[¶13] The juvenile court found that the father used drugs and alcohol, was verbally abusive to the mother in front of the children, could not control his anger, and was hostile toward the social workers, and that the child's fine motor skills were underdeveloped from living with the father and the mother. These findings support the conclusion the child was deprived.
[¶14] The father argues, if there was deprivation, it would not continue. "In determining whether the causes and conditions of deprivation will continue or will not be remedied, evidence of past deprivation alone is not enough, and there must be prognostic evidence that forms the basis for reasonable prediction of continued or future deprivation." Interest of E.R., 2004 ND 202, ¶ 7, 688 N.W.2d 384. Prognostic evidence is "evidence that forms the basis of reasonable prediction as to future behavior." Interest of D.R., 2001 ND 183, ¶ 11, 636 N.W.2d 412.

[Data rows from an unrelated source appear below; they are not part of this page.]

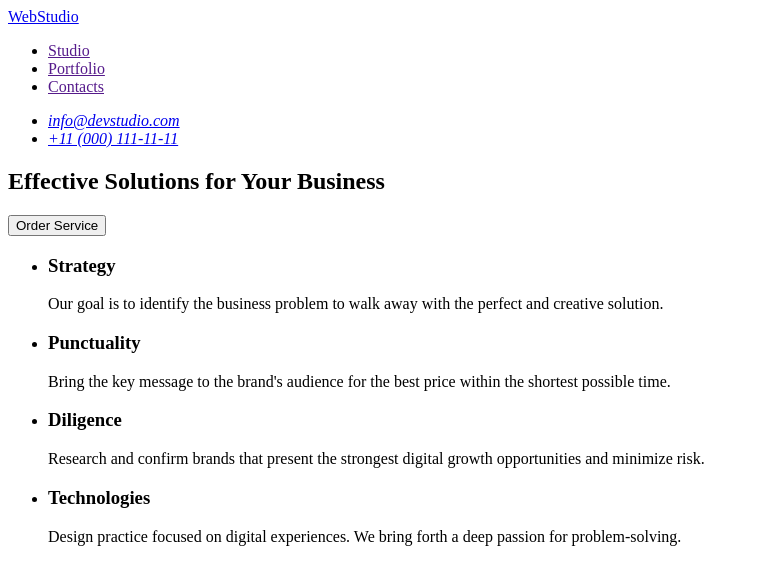
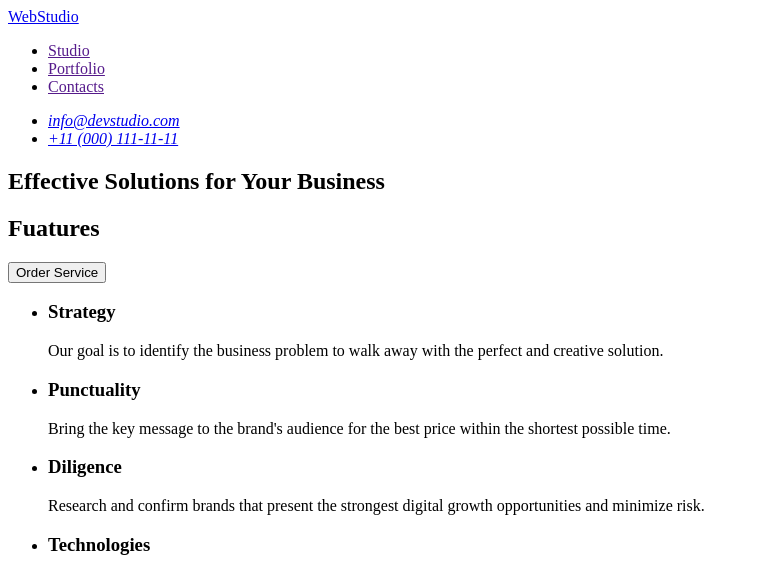
Before and after one commit to Veakor/goit-markup-hw-01, a plain HTML site: page index.html in a window 1280 px wide. Shown: the top 562 px of the page, without its empty margins (0-759 px from the left). Drawn offline with Linux system fonts and the light colour scheme.

Commit message:
add Features

```diff
--- a/index.html
+++ b/index.html
@@ -27,6 +27,7 @@
       <!--SECTION HERO-->
       <section>
         <h1>Effective Solutions for Your Business</h1>
+        <h2>Fuatures</h2>
         <button type="button">Order Service</button>
       </section>
       <section>
```
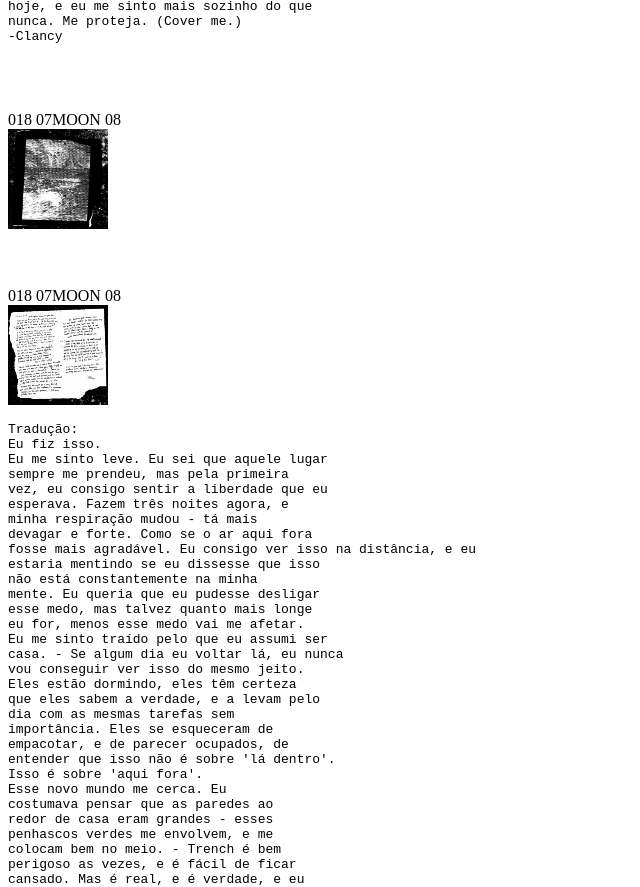
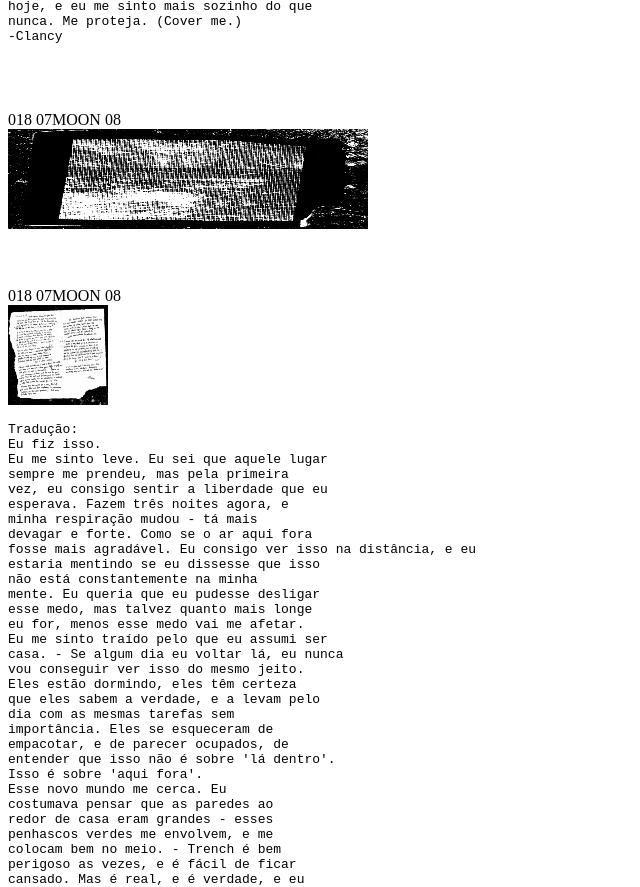
Before and after one commit to dmaorg/dmaorg.github.io, a plain HTML site: page index.html in a window 1280 px wide. Shown: the part 2296-3183 px from the top of the page, without its empty margins (0-640 px from the left). Drawn offline with Linux system fonts and the light colour scheme.

Commit message:
Update index.html

```diff
--- a/index.html
+++ b/index.html
@@ -148,7 +148,7 @@ nunca. Me proteja. (Cover me.)
         <br> <br> <br>
 
  018 07MOON 08 <br>
-        <img src="2_1_2.gif" width="100" height="100"> <br>
+        <img src="2_1_2.gif" width="360" height="100"> <br>
         <br> <br> <br>
 
         018 07MOON 08 <br>
```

[¶15] The juvenile court found that the father failed to complete the requirements set out by Social Services and that he was living with the mother again. The juvenile court and the father recognize the mother has a detrimental effect on the child. The failure of one parent to separate from the other parent justifies termination of a parental relationship if the one spouse creates a dangerous environment for the child. See Interest of D.N., 2001 ND 71, 624 N.W.2d 686; Interest of N.N., 278 N.W.2d 150 (N.D. 1979); Interest of K.P., 267 N.W.2d 1 (N.D. 1978); Interest of J.Z., 190 N.W.2d 27 (N.D. 1971). The father's allowing the mother to move back in with him demonstrates that his priority is to maintain a relationship with the mother instead of his child.

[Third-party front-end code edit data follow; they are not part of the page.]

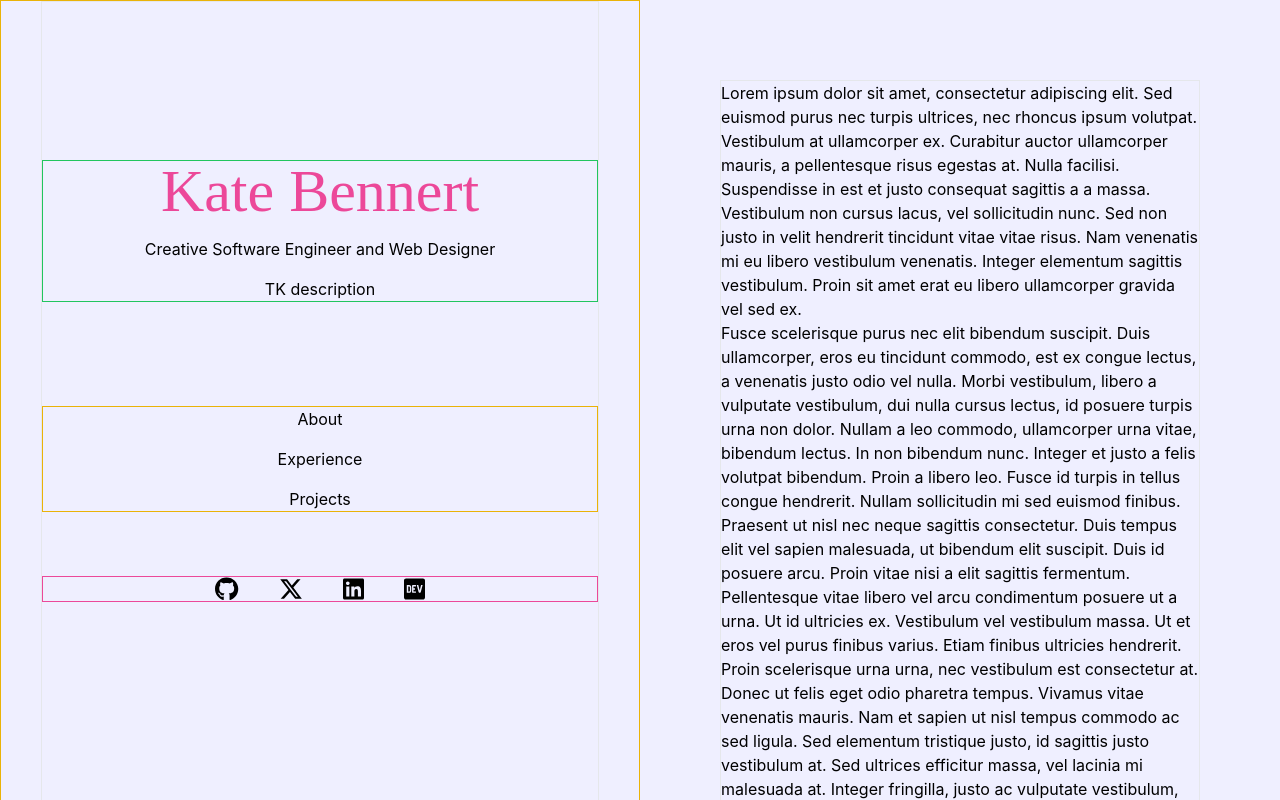
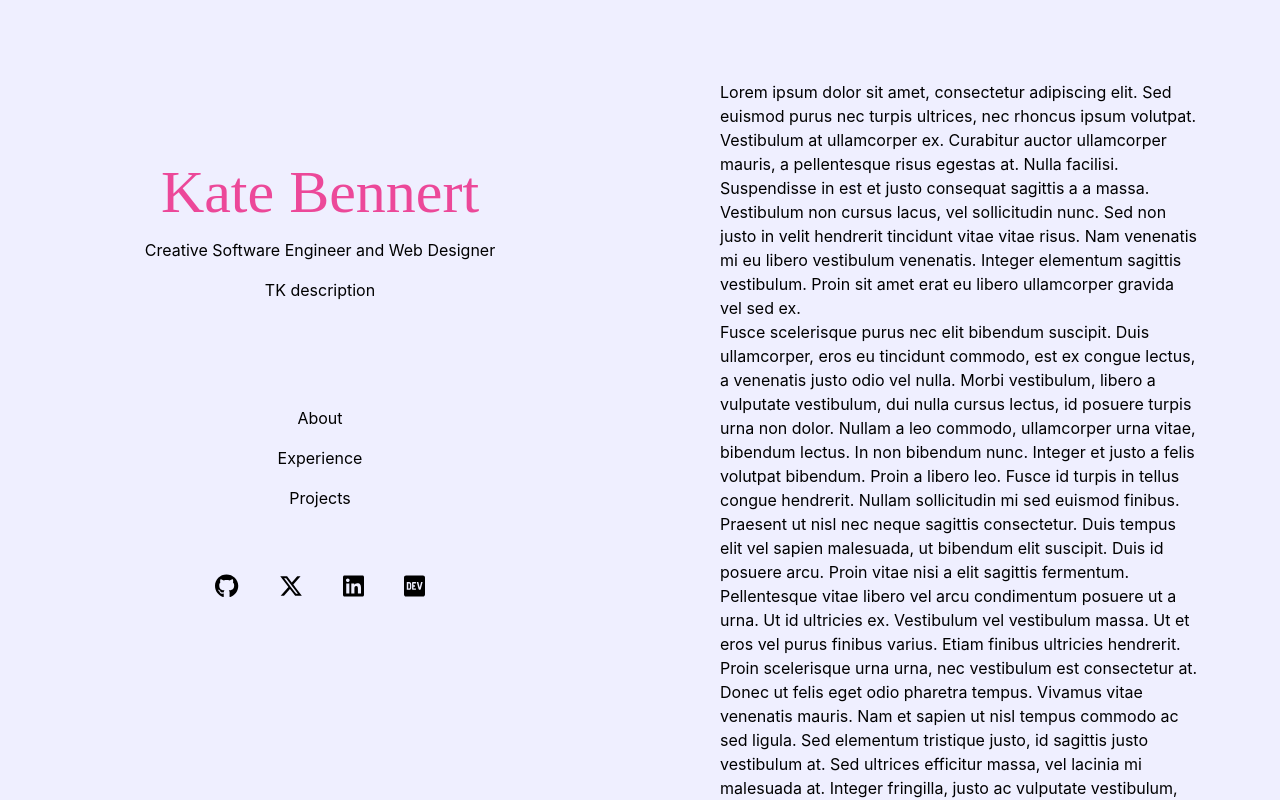
Before and after one commit to katebennert/chicken-nuggies, a React (Create React App) app: page / in a window 1280 px wide. Shown: the top 800 px of the page. Built offline with nearby package versions, Linux system fonts and the light colour scheme.

Commit message:
Remove borders

```diff
--- a/src/App.js
+++ b/src/App.js
@@ -8,15 +8,15 @@ import { faDev, faGithub, faLinkedin, faXTwitter } from '@fortawesome/free-brand
 function App() {
   return (
     <div className="font-inter flex flex-col lg:flex-row "> {/* APP */}
-      <div className="flex-shrink-0 w-full lg:w-1/2 order-1 border pl-6 pr-6 md:pl-10 md:pr-10 border border-yellow-500"> {/* LEFT SIDE */}
-        <div className="sticky top-0 border lg:h-screen flex flex-col justify-center"> {/* STICKY */}
-          <div className="border border-green-500 mb-6 mt-10 "> {/* HOME */}
+      <div className="flex-shrink-0 w-full lg:w-1/2 order-1 pl-6 pr-6 md:pl-10 md:pr-10"> {/* LEFT SIDE */}
+        <div className="sticky top-0 lg:h-screen flex flex-col justify-center"> {/* STICKY */}
+          <div className="mb-6 mt-10 "> {/* HOME */}
             <Home />
           </div>
-          <div className="hidden lg:block border border-yellow-500 mb-6 lg:mt-20"> {/* NAV */}
+          <div className="hidden lg:block mb-6 lg:mt-20"> {/* NAV */}
             <Nav />
           </div>
-          <div className="border border-pink-500 flex flex-row space-x-6 lg:space-x-10 mb-6 justify-center lg:mt-10 lg:mb-20">
+          <div className="flex flex-row space-x-6 lg:space-x-10 mb-6 justify-center lg:mt-10 lg:mb-20">
             <FontAwesomeIcon icon={faGithub} style={{ fontSize: '1.5rem' }} />
             <FontAwesomeIcon icon={faXTwitter} style={{ fontSize: '1.5rem' }} />
             <FontAwesomeIcon icon={faLinkedin} style={{ fontSize: '1.5rem' }} />
--- a/src/Experience.js
+++ b/src/Experience.js
@@ -1,6 +1,6 @@
 function Experience() {
     return (
-        <div className="border">
+        <div className="">
             <p>Lorem ipsum dolor sit amet, consectetur adipiscing elit. Sed euismod purus nec turpis ultrices, nec rhoncus ipsum volutpat. Vestibulum at ullamcorper ex. Curabitur auctor ullamcorper mauris, a pellentesque risus egestas at. Nulla facilisi. Suspendisse in est et justo consequat sagittis a a massa. Vestibulum non cursus lacus, vel sollicitudin nunc. Sed non justo in velit hendrerit tincidunt vitae vitae risus. Nam venenatis mi eu libero vestibulum venenatis. Integer elementum sagittis vestibulum. Proin sit amet erat eu libero ullamcorper gravida vel sed ex.
             </p>
             <p>
```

[¶16] At the time of the trial, the child had been out of the father's home for 927 days. "When there has been an extensive period in which efforts have been made to overcome a parent's inabilities to effectively parent, the courts cannot allow the children 'to remain in this indeterminate status midway between foster care and the obvious need for permanent placement.'" Interest of B.N., 2003 ND 68, ¶ 25, 660 N.W.2d 610 (citations omitted). This child's living situation should not continue to linger on in the hope that the father may finally follow through on his promise to reform.
[¶17] The juvenile court was not clearly erroneous in determining that the child was deprived and that the father's living with the mother and his failure to follow through on his programs are prognostic evidence that deprivation would continue if the child returned home.
[¶18] We affirm the juvenile court's judgment.
|[¶19]||Dale V. Sandstrom|
Carol Ronning Kapsner
Mary Muehlen Maring
Gerald W. VandeWalle, C.J.
[¶20] The Honorable Daniel J. Crothers did not participate in this decision.